The Munsters debuted on CBS on September 24, 1964 and ran through September 1, 1966. This show mocked other TV families by having a family of classic movie monsters emulate them. The show was developed, written, and produced by Joe Connelly and Bob Mosher (The same team created, wrote and produced Leave It to Beaver). The Show is a brilliant mix of three key ingredients.
- The classic Universal Studios Monsters from the 1930 & 40’s (that were finding a whole new audience thanks to Saturday Matinee “Creature Features” on TV)
- The placing of these monsters in the world of Leave it to Beaver (In fact the Munsters’ house is still across the street from the Cleaver’s house on the Universal Back Lot only now Desperate Housewives have moved in).
- The “Normal People” reactions to our family similar to those seen in Casper cartoons.
The patriarch is the Frankenstein monster who married Dracula’s daughter and live in the states as an “typical american family”. There is more to Herman than a big stupid baby who throws tantrums by saying, “Darn! Darn! Darn! Darn!” Here is a character that is the Frankenstein monster, but he really thinks he is Fred MacMurray from My Three Sons. Fred Gwynne could deliver Ward Cleaver (Hugh Beaumont)-type dialogue totally straight and was incredibly funny doing it. He was also able to play the stooge to Al Lewis in one scene, and then straight man to guest stars Paul Lynde or Harvey Korman in another.
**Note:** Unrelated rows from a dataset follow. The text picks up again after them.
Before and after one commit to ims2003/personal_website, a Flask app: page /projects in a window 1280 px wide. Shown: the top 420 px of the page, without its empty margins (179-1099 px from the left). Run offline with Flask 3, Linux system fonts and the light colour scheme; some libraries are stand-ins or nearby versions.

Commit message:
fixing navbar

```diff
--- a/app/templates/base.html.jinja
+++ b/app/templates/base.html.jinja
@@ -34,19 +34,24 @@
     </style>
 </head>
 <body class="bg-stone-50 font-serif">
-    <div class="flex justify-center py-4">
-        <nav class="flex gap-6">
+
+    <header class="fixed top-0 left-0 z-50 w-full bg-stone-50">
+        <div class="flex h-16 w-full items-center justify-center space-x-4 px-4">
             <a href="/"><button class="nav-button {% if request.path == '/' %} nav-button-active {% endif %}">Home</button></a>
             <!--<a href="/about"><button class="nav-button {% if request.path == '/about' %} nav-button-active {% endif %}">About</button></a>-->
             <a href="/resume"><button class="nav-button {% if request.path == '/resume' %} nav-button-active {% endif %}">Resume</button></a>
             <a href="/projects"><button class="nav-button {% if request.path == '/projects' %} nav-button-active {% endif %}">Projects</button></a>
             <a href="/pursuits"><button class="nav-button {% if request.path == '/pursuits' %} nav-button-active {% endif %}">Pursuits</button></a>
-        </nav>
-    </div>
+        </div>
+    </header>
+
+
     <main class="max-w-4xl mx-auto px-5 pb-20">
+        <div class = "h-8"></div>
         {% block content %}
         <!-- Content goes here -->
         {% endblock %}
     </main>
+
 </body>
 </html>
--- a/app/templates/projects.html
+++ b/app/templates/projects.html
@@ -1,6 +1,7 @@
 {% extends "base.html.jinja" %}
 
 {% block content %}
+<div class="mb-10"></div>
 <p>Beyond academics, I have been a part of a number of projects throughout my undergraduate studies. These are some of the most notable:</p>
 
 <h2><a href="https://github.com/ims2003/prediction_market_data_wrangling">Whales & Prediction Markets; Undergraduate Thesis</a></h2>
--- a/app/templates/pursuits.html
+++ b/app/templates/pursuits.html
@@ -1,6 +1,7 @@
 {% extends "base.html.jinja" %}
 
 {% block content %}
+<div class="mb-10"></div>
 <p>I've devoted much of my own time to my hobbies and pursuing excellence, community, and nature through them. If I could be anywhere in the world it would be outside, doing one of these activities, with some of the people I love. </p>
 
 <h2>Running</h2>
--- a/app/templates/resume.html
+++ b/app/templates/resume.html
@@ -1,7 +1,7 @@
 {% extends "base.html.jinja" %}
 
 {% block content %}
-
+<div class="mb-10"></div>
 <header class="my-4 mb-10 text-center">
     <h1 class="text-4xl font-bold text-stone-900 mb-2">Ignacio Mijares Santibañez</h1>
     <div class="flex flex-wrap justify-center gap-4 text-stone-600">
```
Al Lewis’ Grandpa was and will always the most unique interpretation of the Dracula character since Bram Stoker first created him. Again I don’t know where Al Lewis begins and Grandpa AKA The Count AKA Sam Dracula (I guess the guys at Ellis Island could not spell Vladimir) ends. Like Dracula he has found immortality. On April 30th he turned 95 years old.
Because of the macabre settings of the show, I think the writers were able to slip things under the censor’s radar. The wild look in Gomez’s eyes when he and Morticia played with whips and chains came very close to S&M. The Munsters did jokes about Vietnam, nuclear war and drugs. Herman & Lily was also the first TV couple to sleep in the same bed while Gomez & Morticia had twin beds of nails.
Grandpa: Hmm. What smells so good?
Herman: I cut myself shaving.
Morticia: Think of Romeo and Juliet.
Gomez: They died!
Morticia: Oh, but what fun they had those last three days.
Tony FigueroaPowered by Sidelines